The Gunslinger

Stephen King
The Gunslinger Cover

The grit in the teeth of imagery


I have not read enough King to be a viable critic of his work per se, but this was excellent stuff. The tapastry was rich and textured, the characters were multidimensional, the plot, though a little predictable, was not cliche'd but came across as archetypal. It is a post-modern imaginative odyssey of the highest order. We see the gunslinger in both his every man and his super man guises. We also see him with all the self absorption and betrayal of which men are capable. And yet it was not sordid but conflicted. The reader is left understanding and yet hating Roland as much as we understand and hate ourselves.

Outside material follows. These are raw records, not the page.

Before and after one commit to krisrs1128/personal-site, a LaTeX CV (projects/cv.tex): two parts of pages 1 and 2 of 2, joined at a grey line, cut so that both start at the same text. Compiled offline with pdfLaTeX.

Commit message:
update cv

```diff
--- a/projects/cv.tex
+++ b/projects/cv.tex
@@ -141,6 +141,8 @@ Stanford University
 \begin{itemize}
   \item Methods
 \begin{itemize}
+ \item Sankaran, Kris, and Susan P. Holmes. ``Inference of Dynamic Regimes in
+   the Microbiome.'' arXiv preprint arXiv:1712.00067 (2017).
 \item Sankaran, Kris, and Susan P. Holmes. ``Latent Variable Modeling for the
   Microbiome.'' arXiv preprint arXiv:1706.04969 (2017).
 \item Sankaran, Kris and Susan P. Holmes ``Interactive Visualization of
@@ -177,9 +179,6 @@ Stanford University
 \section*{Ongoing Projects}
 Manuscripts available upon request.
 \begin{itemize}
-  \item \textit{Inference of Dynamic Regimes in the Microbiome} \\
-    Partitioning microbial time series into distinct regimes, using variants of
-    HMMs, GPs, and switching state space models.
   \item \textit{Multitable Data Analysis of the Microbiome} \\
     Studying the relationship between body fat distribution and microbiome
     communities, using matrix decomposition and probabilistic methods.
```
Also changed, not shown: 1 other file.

This book deserves a place alongside The Wonderful Wizard of Oz and A Princess of Mars as a distinctively American fantasy. This story could not have been written anywhere else. In fact, it could not have been written by a person of any other generation, for all its spaghetti western influence and post-apocalyptic barrenness. And yet drawing as it does on Robert Browning and remaining faithful to that poetic vision makes it a global work as well.

It is a story for adults with its sexual content and yet it does not come across as titilating, at least not to me. Instead it demonstrates how people are sometimes bound by, even enslaved by their own sexual impulses. How sex is used as a game of power and manipulation instead of intimacy and beauty. But beyond the sexual facet of the book darker emotions galvanize the story into a thing of nightmares. I would not like to see the betrayal of Jake emplanted in the mind of a child.

Having recently read The Time Machine, I am once again taken with how we are haunted by our Morlock or Slow Mutant potential. Humans dread the possibility of descending into a beastial savagery, and yet are comforted by the idea that such a state is still subject to our higher nature, able to be overcome, escaped from if not defeated.

Read the Gun Slinger if you enjoy fantasy. If you don't there's no point. Those who appreciate King's more macabre side will probably be disappointed. I have my doubts that this book could serve as gateway fantasy for lovers of westerns. However, if you don't love fantasy, and you do love profound literature, you may just stand a chance of enjoying this novel.